PROBLEM DETAILS: Using the entries below, show all lines with the string "README".

THE DATA:
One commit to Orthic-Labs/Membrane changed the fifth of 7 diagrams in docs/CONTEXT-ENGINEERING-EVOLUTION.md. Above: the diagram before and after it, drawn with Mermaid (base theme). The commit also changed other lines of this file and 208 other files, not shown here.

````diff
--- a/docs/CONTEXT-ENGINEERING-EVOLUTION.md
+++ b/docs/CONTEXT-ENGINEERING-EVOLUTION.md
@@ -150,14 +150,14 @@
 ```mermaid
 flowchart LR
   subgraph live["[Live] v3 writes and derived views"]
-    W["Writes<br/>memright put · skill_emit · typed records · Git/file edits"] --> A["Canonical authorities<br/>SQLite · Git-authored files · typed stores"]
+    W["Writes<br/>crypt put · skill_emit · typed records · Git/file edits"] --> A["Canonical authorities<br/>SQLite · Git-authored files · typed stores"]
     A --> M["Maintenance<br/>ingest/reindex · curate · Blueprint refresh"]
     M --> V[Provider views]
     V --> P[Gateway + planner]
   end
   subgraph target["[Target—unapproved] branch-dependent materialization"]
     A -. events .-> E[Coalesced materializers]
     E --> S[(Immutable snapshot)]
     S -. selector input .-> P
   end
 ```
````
* * *
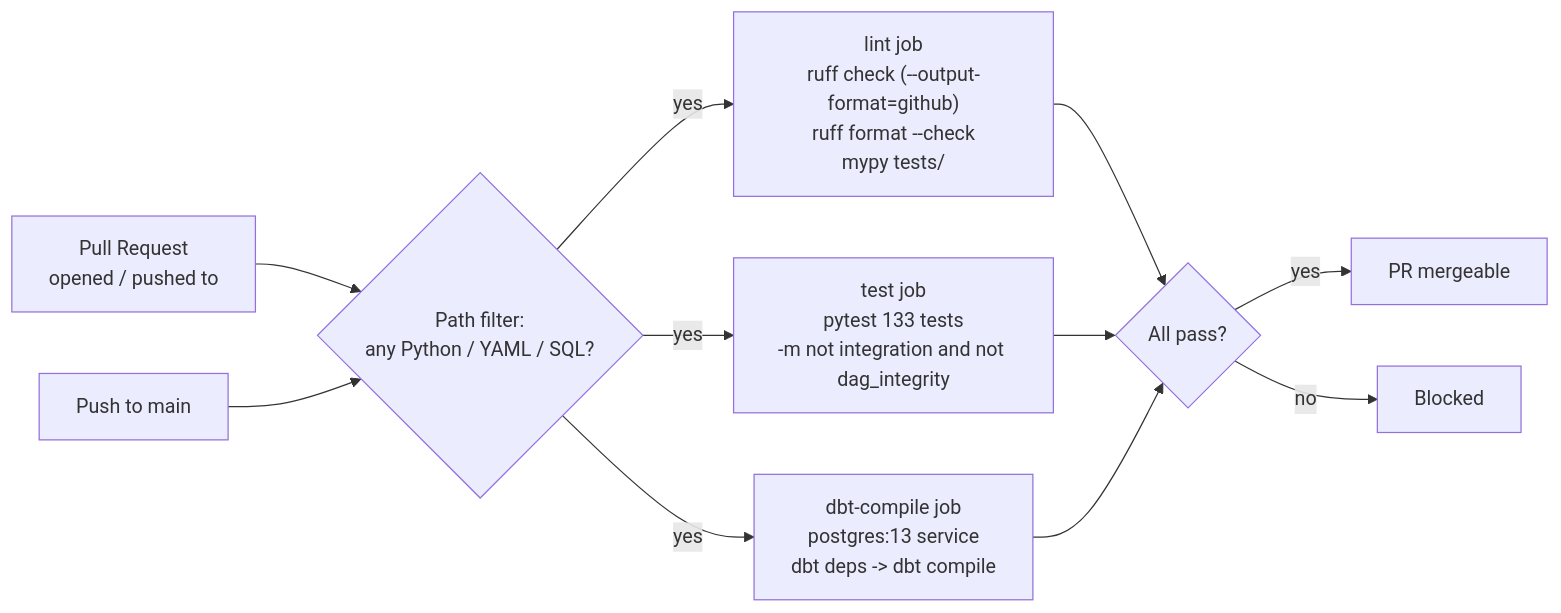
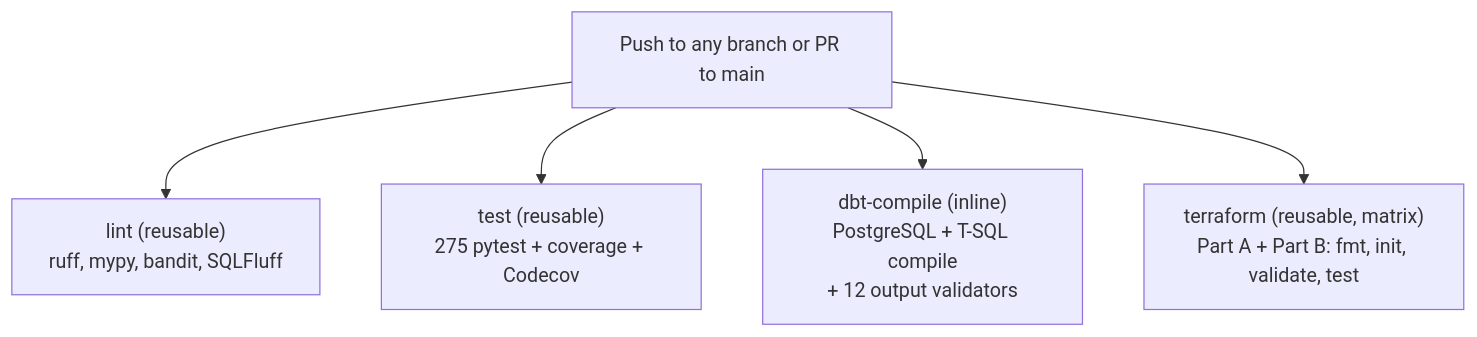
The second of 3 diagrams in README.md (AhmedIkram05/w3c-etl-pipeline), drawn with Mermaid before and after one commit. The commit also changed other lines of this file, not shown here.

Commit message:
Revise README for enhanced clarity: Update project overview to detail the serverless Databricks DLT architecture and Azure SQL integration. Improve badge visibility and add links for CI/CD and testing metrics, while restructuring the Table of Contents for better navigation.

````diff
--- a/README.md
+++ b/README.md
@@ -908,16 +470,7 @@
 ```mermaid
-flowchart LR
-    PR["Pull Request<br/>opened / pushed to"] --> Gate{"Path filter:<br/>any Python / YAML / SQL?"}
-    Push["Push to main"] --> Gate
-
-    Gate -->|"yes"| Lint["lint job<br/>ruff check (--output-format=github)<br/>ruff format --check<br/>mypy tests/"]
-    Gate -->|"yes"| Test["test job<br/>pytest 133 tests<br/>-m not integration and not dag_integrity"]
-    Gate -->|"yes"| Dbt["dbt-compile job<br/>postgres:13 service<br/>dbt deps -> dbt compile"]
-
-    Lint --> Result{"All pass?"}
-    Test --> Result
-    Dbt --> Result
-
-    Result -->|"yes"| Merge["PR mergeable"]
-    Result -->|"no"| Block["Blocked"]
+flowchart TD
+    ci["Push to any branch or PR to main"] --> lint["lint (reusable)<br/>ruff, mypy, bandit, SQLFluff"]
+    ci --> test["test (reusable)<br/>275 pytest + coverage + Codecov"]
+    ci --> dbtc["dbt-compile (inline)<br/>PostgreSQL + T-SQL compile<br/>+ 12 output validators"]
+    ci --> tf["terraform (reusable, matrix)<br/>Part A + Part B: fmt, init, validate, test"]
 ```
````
* * *
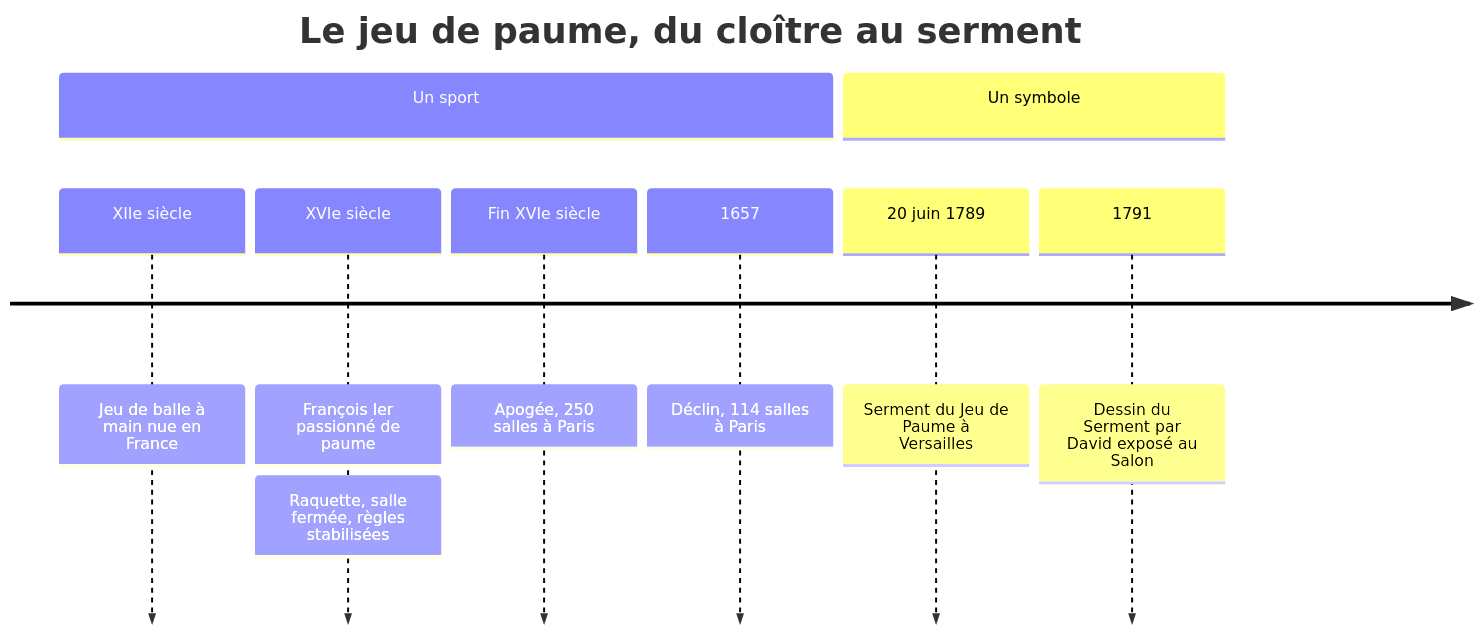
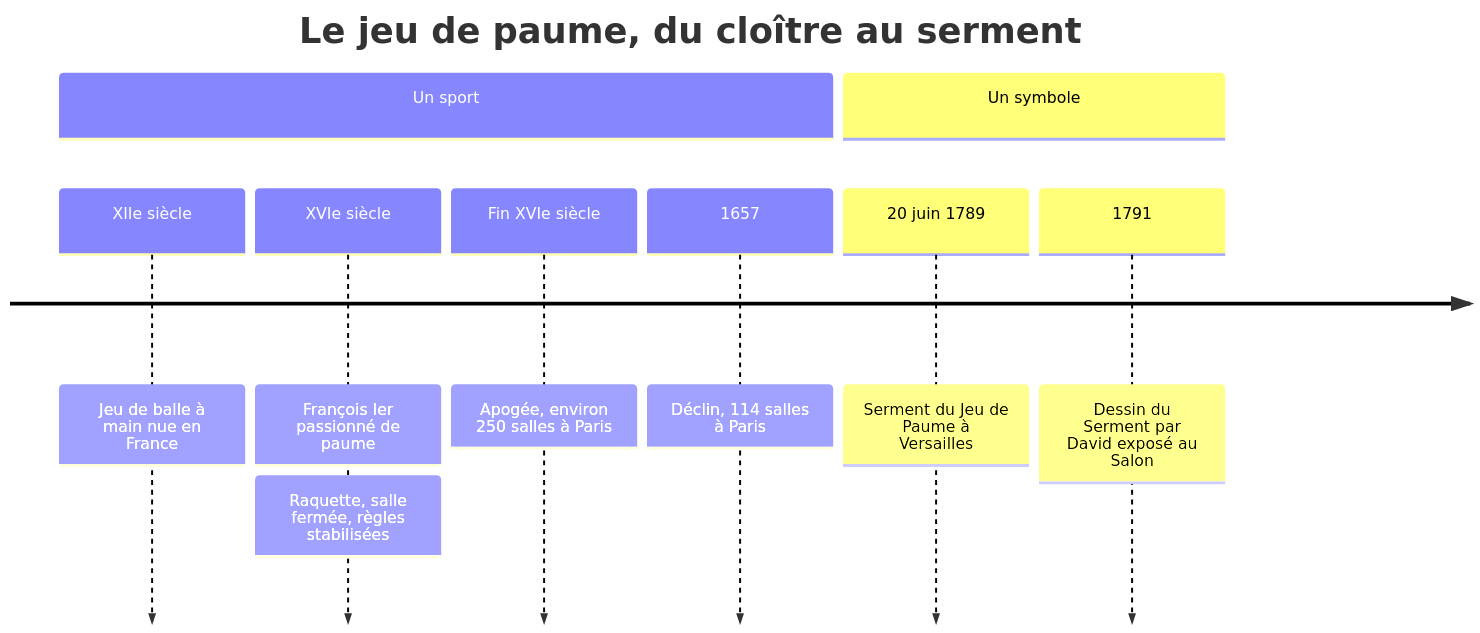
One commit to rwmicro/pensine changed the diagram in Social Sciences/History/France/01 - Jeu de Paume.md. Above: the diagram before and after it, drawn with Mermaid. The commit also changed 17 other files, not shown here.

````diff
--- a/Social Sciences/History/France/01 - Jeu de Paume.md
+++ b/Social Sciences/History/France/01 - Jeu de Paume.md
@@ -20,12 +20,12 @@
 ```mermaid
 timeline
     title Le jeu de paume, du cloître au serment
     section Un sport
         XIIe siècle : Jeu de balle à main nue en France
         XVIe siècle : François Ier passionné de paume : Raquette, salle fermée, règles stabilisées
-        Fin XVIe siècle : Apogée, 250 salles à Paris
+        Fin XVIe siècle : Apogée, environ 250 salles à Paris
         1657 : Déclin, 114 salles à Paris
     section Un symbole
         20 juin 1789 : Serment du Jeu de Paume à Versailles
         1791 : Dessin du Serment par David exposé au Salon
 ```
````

OUTPUT FOR THIS TASK:
The second of 3 diagrams in README.md (AhmedIkram05/w3c-etl-pipeline), drawn with Mermaid before and after one commit. The commit also changed other lines of this file, not shown here.
Revise README for enhanced clarity: Update project overview to detail the serverless Databricks DLT architecture and Azure SQL integration. Improve badge visibility and add links for CI/CD and testing metrics, while restructuring the Table of Contents for better navigation.
--- a/README.md
+++ b/README.md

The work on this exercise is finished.